A few weeks ago our company decided to buy some tools for our department. I’m obviously not talking about hammers or screwdrivers here, but computer work tools. Even though I am sometimes tempted to use a real hammer on my computer, especially when it takes a long time to compile 200 lines of code! Anyways, without getting too sidetracked, most of my co-workers decided to go for ReSharper which I personally think is a great option.
Timing the performance of a particular piece of code is a task that I find myself doing frequently and I suspect most developers do as well. Perhaps it's the load time for a web page, the execution of a stored procedure, calling a web service, or any number of other timings. In .NET I've often used the DateTime class to calculate the elapsed time with code similar to this.
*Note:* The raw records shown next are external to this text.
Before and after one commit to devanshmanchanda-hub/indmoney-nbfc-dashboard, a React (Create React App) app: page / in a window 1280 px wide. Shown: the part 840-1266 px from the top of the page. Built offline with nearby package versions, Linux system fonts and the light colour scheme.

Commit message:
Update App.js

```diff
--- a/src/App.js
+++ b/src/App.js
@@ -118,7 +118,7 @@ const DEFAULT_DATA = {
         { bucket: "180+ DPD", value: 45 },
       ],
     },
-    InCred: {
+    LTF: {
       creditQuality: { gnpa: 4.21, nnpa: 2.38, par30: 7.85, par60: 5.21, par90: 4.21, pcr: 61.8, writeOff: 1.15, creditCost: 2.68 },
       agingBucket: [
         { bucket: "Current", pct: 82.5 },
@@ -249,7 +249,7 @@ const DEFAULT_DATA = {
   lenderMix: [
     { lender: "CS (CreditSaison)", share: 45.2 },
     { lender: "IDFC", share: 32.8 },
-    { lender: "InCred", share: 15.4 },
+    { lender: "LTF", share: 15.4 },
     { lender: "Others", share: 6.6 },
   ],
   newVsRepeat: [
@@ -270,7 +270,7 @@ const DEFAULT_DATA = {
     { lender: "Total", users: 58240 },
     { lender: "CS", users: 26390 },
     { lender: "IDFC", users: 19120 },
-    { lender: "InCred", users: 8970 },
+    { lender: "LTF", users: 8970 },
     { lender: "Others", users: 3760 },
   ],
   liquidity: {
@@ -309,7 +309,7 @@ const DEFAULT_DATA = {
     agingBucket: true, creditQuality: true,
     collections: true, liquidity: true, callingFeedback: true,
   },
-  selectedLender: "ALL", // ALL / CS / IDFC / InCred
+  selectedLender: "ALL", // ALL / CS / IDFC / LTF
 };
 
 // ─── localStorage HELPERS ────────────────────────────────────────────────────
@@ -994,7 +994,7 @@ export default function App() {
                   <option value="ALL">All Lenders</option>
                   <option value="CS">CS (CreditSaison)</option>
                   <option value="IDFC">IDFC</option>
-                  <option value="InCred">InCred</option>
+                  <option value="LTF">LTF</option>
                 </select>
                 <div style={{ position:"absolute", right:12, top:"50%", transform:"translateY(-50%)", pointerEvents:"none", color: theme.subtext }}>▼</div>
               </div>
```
A client of ours recently ran into an issue with browser permissions while remotely testing a product in our development environment. There are four places the user can click a link to stream a .pdf to their browser, but the download was being blocked in two of them. While this would normally be solved by adjusting settings in IE, this was not something the tester was permitted to do, nor could he choose to download the file from the IE Information Bar, as the bar was not being shown.